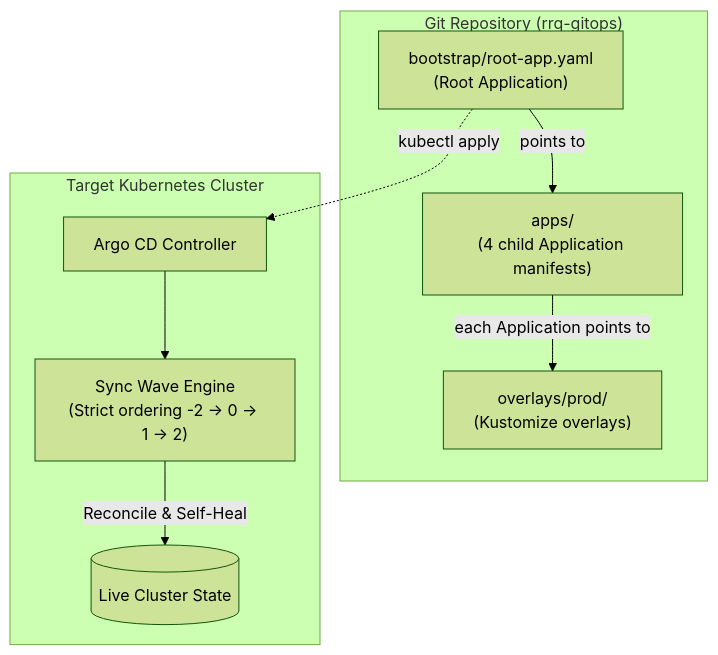
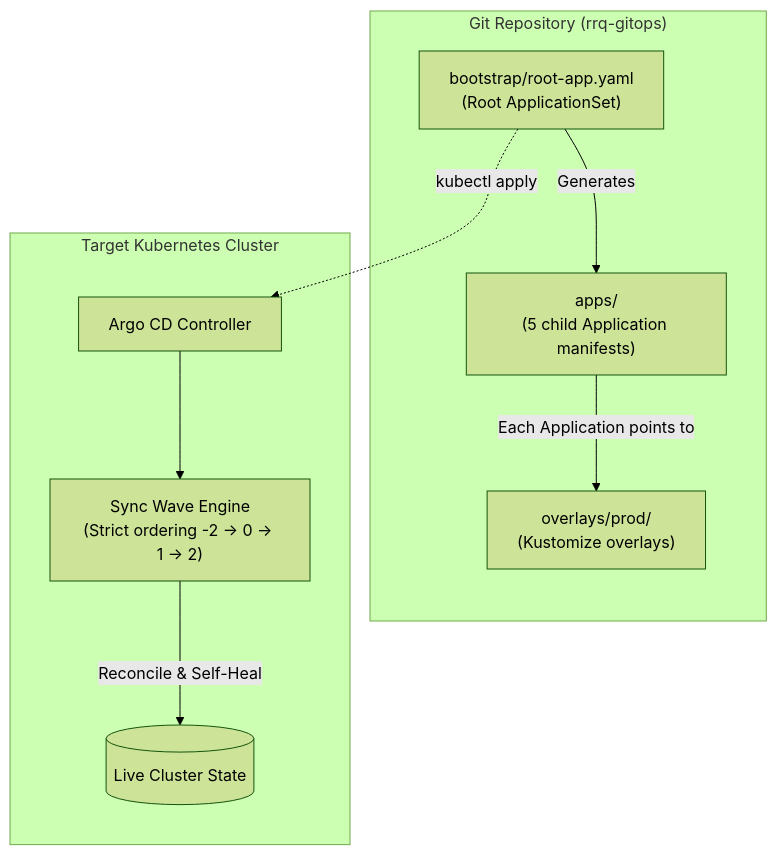
The diagram in docs/ARCHITECTURE.md (Joel-Ajayi/rrq-gitops), drawn with Mermaid (forest theme) before and after one commit. The commit also changed other lines of this file and 7 other files, not shown here.

Commit message:
docs: update architecture and observability documentation; enhance load testing metrics and capacity engine details

````diff
--- a/docs/ARCHITECTURE.md
+++ b/docs/ARCHITECTURE.md
@@ -16,22 +11,22 @@
 ```mermaid
-%%{init: {"flowchart": {"useMaxWidth": true, "nodeSpacing": 30, "rankSpacing": 40}}}%%
+%%{init: {"flowchart": {"useMaxWidth": true, "nodeSpacing": 60, "rankSpacing": 80, "curve": "basis"}}}%%
 graph TD
-  subgraph "Git Repository (rrq-gitops)"
-    rootApp["bootstrap/root-app.yaml<br/>(Root Application)"]
-    apps["apps/<br/>(4 child Application manifests)"]
+  subgraph GitRepo ["Git Repository (rrq-gitops)"]
+    rootApp["bootstrap/root-app.yaml<br/>(Root ApplicationSet)"]
+    apps["apps/<br/>(5 child Application manifests)"]
     overlays["overlays/prod/<br/>(Kustomize overlays)"]
 
-    rootApp -->|"points to"| apps
-    apps -->|"each Application points to"| overlays
+    rootApp -->|"Generates"| apps
+    apps -->|"Each Application points to"| overlays
   end
 
-  subgraph "Target Kubernetes Cluster"
+  subgraph K8sCluster ["Target Kubernetes Cluster"]
     argocd["Argo CD Controller"]
     waves["Sync Wave Engine<br/>(Strict ordering -2 → 0 → 1 → 2)"]
     cluster[("Live Cluster State")]
 
     rootApp -.->|"kubectl apply"| argocd
     argocd --> waves
     waves -->|"Reconcile & Self-Heal"| cluster
   end
 ```
````
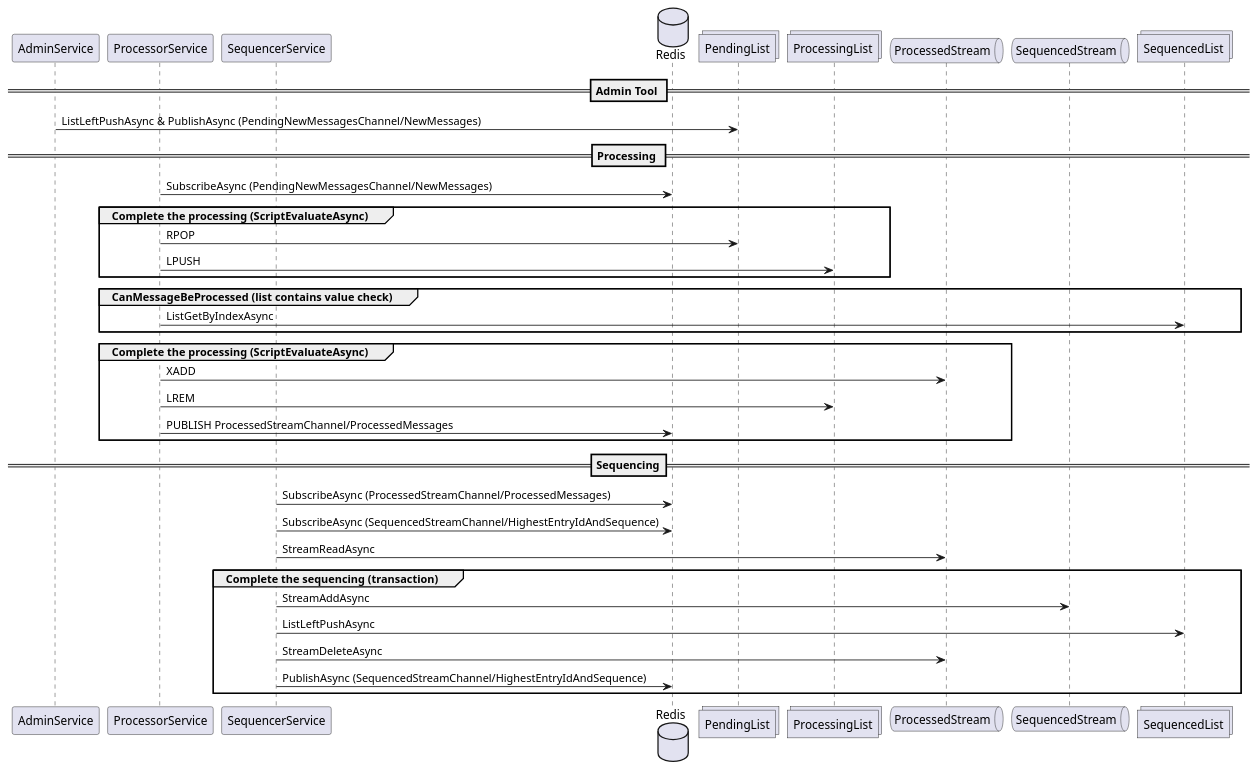
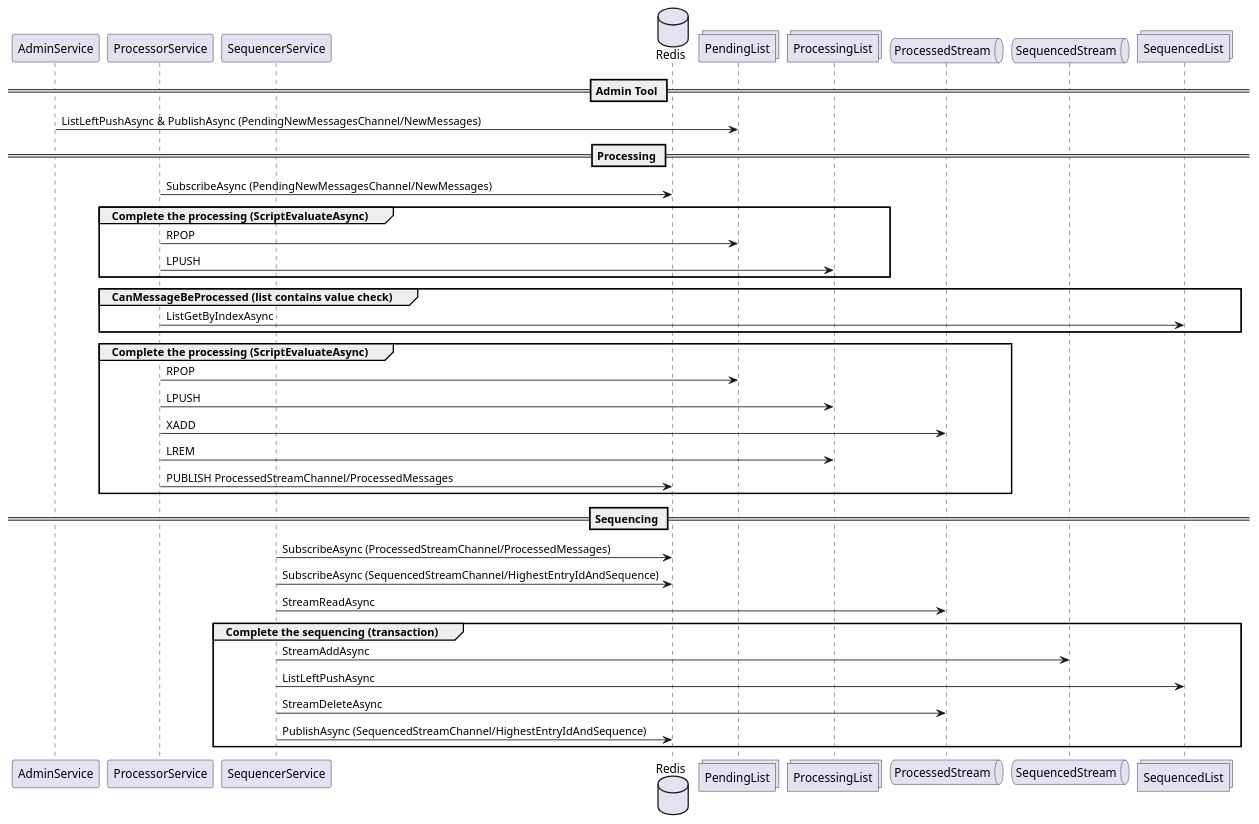
The diagram in Diagrams/sequence_lists-and-streams.puml (Ducharme/sequencer), drawn with PlantUML before and after one commit. The commit also changed 9 other files, not shown here.

Commit message:
Enhanced md files, updated diagrams, fixed scripts

```diff
--- a/Diagrams/sequence_lists-and-streams.puml
+++ b/Diagrams/sequence_lists-and-streams.puml
@@ -1,47 +1,51 @@
 @startuml
-participant AdminService as  as
+participant AdminService     as adm
 participant ProcessorService as ps
 participant SequencerService as ss
 database    Redis            as redis
 collections PendingList      as pending_lst
 collections ProcessingList   as processing_lst
 queue       ProcessedStream  as processed_str
 queue       SequencedStream  as sequenced_str
 collections SequencedList    as sequenced_lst
 
 
 == Admin Tool ==
 
-as -> pending_lst : ListLeftPushAsync & PublishAsync (PendingNewMessagesChannel/NewMessages)
+adm -> pending_lst : ListLeftPushAsync & PublishAsync (PendingNewMessagesChannel/NewMessages)
 
 == Processing ==
 
 ps -> redis : SubscribeAsync (PendingNewMessagesChannel/NewMessages)
 
 group Complete the processing (ScriptEvaluateAsync)
     ps -> pending_lst : RPOP
     ps -> processing_lst : LPUSH
 end
 
 group CanMessageBeProcessed (list contains value check)
     ps -> sequenced_lst : ListGetByIndexAsync
 end
+
 group Complete the processing (ScriptEvaluateAsync)
+    ps -> pending_lst : RPOP
+    ps -> processing_lst : LPUSH
     ps -> processed_str : XADD
     ps -> processing_lst : LREM
     ps -> redis : PUBLISH ProcessedStreamChannel/ProcessedMessages
 end
 
-== Sequencing==
+== Sequencing ==
 
 ss -> redis : SubscribeAsync (ProcessedStreamChannel/ProcessedMessages)
 ss -> redis : SubscribeAsync (SequencedStreamChannel/HighestEntryIdAndSequence)
 ss -> processed_str : StreamReadAsync
+
 group Complete the sequencing (transaction)
     ss -> sequenced_str : StreamAddAsync
     ss -> sequenced_lst : ListLeftPushAsync
     ss -> processed_str : StreamDeleteAsync
     ss -> redis : PublishAsync (SequencedStreamChannel/HighestEntryIdAndSequence)
 end
 
 @enduml
```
════════════════════
*Your goal*
Where does the word "group" appear in the records above? Return every line that holds it.

*Finished task*
 group Complete the processing (ScriptEvaluateAsync)
 group CanMessageBeProcessed (list contains value check)
 group Complete the processing (ScriptEvaluateAsync)
 group Complete the sequencing (transaction)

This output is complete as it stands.